In a yet-to-be-published report by the journal of Resources, Conservation and Recycling estimates that e-waste generated by the Bitcoin network adds up to 30.7 metric kilotons annually as of May 2021, comparable to small IT and telecommunication equipment generated by a country like the Netherlands. The demand for mining hardware disrupts the global semiconductor supply chain, said the report.
The popularity of Bitcoin has led to an extraordinary surge in energy consumption and e-waste.
As Bitcoin price touched Rs 36.98 lakh in India on Wednesday, a research report by Bloomberg earlier this week said that energy consumption by the cryptocurrency network has also increased.
Energy used to mine Bitcoin in 2021 has already surpassed 67 TWh (Terrawatt-hours) consumed during the entirety of 2020 and is expected to touch 91 TWh, or the equivalent of energy consumed by Pakistan.
The report attributes the increase in energy consumption to more miners joining the network who do not use the most energy-efficient machines.
During the process of mining a Bitcoin, multiple computers are connected to the cryptocurrency networks. These computers verify the Bitcoin transactions.
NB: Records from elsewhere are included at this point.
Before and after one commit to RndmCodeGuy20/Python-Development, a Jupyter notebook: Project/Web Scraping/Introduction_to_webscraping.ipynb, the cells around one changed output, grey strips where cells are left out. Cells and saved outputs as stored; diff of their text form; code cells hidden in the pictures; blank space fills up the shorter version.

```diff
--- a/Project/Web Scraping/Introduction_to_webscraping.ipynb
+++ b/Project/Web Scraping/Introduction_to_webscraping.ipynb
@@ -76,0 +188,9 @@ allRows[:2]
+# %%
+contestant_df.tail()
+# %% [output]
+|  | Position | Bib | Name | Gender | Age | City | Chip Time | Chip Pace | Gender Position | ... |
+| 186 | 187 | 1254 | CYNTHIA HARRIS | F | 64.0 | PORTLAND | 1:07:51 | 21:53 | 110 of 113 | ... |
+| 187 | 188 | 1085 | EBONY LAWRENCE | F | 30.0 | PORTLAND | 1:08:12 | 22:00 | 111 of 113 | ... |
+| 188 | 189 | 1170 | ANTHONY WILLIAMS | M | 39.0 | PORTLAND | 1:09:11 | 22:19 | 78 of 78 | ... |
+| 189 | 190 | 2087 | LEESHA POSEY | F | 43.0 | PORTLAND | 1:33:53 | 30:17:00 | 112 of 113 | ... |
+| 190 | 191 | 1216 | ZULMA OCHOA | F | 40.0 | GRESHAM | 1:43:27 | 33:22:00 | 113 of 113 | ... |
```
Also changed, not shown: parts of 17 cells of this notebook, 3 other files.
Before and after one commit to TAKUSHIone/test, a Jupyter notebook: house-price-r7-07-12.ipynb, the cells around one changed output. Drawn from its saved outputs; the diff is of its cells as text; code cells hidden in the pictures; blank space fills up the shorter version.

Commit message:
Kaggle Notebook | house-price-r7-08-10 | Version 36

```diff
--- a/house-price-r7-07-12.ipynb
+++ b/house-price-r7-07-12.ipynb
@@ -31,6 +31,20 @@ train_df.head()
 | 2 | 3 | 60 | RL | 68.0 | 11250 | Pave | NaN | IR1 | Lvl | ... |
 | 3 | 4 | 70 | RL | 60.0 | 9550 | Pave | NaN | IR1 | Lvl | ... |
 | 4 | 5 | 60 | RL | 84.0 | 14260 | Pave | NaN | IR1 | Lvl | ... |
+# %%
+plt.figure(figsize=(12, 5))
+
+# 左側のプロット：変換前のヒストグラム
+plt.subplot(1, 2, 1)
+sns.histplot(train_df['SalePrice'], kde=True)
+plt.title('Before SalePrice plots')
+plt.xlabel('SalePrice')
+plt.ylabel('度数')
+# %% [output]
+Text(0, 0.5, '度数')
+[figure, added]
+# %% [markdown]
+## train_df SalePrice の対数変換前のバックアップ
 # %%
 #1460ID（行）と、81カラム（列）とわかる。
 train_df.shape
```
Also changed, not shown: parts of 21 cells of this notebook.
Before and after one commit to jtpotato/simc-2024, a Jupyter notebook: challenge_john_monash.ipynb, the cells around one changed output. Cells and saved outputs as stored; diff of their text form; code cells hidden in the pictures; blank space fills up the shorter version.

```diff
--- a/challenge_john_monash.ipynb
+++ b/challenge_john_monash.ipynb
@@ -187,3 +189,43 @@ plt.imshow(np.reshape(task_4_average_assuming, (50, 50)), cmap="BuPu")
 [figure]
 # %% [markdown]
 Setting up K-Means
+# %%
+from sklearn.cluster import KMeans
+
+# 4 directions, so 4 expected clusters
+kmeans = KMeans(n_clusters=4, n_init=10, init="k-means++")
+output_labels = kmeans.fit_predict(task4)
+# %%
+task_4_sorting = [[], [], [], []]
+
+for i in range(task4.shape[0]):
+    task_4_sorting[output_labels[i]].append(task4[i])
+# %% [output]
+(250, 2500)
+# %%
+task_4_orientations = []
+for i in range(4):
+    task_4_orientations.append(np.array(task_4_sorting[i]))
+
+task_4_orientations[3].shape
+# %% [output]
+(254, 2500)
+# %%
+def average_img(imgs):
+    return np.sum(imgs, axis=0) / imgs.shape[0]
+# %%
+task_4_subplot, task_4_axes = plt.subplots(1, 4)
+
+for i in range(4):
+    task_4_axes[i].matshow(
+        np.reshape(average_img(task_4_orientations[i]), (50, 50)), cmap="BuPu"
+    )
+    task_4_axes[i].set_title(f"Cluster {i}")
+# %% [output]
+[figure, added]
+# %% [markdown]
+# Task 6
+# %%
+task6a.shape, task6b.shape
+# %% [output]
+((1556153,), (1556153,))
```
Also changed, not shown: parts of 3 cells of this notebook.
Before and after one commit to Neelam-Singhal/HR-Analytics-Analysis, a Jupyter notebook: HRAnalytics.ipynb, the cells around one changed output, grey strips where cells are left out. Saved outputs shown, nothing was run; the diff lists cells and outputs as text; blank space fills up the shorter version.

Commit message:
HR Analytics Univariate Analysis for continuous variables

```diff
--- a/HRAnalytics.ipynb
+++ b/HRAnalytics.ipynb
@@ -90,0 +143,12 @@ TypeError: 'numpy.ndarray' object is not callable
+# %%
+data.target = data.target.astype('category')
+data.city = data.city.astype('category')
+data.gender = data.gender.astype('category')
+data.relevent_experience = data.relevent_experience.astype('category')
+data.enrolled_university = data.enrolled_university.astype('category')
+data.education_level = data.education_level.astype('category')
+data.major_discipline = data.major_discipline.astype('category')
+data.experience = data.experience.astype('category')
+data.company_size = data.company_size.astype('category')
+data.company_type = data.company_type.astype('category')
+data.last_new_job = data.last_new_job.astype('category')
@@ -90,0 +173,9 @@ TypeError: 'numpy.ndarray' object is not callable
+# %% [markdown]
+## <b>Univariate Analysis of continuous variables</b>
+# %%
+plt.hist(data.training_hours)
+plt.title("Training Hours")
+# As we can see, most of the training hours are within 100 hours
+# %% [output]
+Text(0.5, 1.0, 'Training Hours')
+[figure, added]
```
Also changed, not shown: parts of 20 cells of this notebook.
The miners are often rewarded in small amount of Bitcoins.
As Bitcoin prices soar, more miners are coming online to reap the benefits.
A separate report published in February that cited estimates made by The Cambridge Centre for Alternative Finance said that the Bitcoin network uses more than 121.36 TWh of energy, more than the energy consumption of Argentina. An online tool developed by researchers at the institute predicted that the energy consumption by the network was creeping up to the levels of consumption by the country of Norway at 122.20 TWh.